Developed by a team from the Korea Institute of Science and Technology (KIST) and Sungkyunkwan University (SKKU), both in South Korea, the technology can operate at temperatures up to 100°C. It doesn’t require a cooling device, as it can detect and convert infrared (IR) light generated by heat into electrical signals.1
To maintain stability at that 100°C threshold, the researchers used a vanadium dioxide (VO2)-B film, an IR absorber that can soak in a large amount of external IR light. Thus, heat signatures were detected with about three times more sensitivity and converted into electrical signals, according to the researchers. The team notes that the device can obtain the same level of IR signals at 100°C as it can at room temperature. In fact, the researchers found that heat signatures were detected with 3X more sensitivity and converted into electrical signals, thanks to the IR absorber.
Higher speeds, higher efficiency
The sensor has demonstrated around 3 ms of response time, even at 100°C, which is about 3–4X faster than conventional methods. This allows it to capture thermal images at 100 fps—traditionally, such technology has been able to capture less than 50 fps. Such speed could make the new sensor especially effective in smartphones.
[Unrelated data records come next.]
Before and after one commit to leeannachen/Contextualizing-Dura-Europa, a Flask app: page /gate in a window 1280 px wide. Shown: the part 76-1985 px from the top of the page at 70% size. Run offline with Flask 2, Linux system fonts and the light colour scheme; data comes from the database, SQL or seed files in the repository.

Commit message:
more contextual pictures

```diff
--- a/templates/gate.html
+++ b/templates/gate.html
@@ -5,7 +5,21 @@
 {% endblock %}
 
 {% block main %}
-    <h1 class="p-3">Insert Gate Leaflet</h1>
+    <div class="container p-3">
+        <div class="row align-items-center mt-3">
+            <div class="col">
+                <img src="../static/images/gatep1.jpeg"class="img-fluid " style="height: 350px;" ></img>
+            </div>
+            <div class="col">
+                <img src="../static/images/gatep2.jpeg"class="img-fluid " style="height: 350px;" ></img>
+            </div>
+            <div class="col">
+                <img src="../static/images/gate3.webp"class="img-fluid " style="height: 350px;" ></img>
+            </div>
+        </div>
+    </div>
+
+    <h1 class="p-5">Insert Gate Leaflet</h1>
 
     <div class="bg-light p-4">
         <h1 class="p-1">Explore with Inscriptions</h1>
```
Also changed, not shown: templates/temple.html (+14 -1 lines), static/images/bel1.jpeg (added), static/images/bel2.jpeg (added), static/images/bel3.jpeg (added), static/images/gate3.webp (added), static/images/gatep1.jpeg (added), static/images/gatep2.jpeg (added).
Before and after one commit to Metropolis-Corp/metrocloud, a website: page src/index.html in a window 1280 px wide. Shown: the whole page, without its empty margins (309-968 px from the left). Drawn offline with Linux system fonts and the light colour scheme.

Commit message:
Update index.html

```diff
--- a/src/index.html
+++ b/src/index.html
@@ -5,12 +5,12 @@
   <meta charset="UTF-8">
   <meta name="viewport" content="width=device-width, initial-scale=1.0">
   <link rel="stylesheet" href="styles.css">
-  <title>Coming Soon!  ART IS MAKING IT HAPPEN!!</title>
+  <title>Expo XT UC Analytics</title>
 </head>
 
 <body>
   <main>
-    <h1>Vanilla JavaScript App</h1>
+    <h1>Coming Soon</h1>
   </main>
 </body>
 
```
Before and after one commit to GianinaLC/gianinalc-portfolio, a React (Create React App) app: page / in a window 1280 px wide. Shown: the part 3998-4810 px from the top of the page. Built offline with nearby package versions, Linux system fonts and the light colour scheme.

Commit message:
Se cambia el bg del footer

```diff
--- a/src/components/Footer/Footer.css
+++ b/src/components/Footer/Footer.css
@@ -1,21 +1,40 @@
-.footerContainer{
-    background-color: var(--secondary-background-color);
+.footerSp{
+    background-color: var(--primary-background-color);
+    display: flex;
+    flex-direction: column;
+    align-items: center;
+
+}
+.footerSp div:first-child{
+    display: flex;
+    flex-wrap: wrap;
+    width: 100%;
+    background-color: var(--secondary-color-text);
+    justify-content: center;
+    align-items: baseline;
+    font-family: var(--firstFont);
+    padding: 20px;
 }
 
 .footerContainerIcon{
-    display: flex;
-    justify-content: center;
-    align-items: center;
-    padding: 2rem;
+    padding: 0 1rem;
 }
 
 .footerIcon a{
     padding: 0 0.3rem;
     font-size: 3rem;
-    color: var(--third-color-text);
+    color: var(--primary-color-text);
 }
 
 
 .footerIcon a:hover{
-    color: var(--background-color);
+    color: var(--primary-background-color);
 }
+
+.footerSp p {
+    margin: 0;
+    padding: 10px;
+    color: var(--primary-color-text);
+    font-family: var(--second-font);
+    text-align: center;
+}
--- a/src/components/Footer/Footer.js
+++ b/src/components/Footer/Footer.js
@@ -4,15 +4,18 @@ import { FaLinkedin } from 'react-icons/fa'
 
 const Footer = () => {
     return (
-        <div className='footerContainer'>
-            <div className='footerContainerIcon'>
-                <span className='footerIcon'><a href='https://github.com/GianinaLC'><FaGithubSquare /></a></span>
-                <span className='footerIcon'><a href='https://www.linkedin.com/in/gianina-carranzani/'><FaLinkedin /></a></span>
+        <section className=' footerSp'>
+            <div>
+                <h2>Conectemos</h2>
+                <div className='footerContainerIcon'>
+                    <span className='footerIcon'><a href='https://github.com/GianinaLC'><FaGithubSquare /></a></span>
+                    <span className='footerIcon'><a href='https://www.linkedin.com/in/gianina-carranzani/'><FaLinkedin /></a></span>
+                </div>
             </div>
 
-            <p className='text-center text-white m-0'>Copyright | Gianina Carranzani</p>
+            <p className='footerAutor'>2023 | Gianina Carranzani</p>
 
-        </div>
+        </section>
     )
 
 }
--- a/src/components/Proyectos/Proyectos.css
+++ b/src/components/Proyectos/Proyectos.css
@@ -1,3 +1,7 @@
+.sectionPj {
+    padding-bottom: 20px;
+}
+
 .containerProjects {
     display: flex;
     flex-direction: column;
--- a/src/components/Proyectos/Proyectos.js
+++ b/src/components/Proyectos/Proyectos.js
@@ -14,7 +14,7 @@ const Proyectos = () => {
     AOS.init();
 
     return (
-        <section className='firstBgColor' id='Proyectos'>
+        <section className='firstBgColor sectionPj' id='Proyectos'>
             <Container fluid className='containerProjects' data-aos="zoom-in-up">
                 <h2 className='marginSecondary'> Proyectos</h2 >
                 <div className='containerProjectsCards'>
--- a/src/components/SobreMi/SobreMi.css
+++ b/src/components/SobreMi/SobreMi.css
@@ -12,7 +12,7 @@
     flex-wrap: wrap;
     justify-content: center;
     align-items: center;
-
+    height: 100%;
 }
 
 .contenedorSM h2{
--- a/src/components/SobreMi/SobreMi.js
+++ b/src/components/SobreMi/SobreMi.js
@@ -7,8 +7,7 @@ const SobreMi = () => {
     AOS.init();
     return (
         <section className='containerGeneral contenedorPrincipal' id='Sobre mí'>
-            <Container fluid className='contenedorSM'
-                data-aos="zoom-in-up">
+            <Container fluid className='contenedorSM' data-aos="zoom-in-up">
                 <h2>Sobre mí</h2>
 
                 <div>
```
In the wake of the COVID-19 pandemic, and the subsequent need for testing for the virus, thermal imaging sensors are being used to detect and capture images of the body’s heat signatures. Incorporation of such sensors into smartphones as “portable features to create the add-on function of measuring [body] temperature in real time” could make COVID-19 testing even safer and more efficient.
The new thermal imaging sensors also show great promise for safer autonomous vehicles.
According to the researchers, existing systems possess limitations in affordability and with regard to operating temperatures. Integration into smartphones and autonomous vehicles require the sensors to operate at a stable level at temperatures of 85°C (smartphones) and 125°C (autonomous vehicles). Conventional thermal imaging sensors require an independent cooling device, which are not only expensive, the researchers note, but they cannot typically operate well at such high temperatures.
“We have developed a technology that could dramatically reduce the production cost of thermal-imaging sensors,” says lead researcher Dr. Won Jun Choi, of the Center for Opto-Electronic Materials and Devices at KIST, adding that the new sensor is more responsive and quicker than conventional sensors. “We expect this to accelerate the use of thermal imaging sensors in the military supply, smartphone, and autonomous vehicle industries.”
1. H. J. Lee, Appl. Surf. Sci., 547, 149142 (2021); https://doi.org/10.1016/j.apsusc.2021.149142.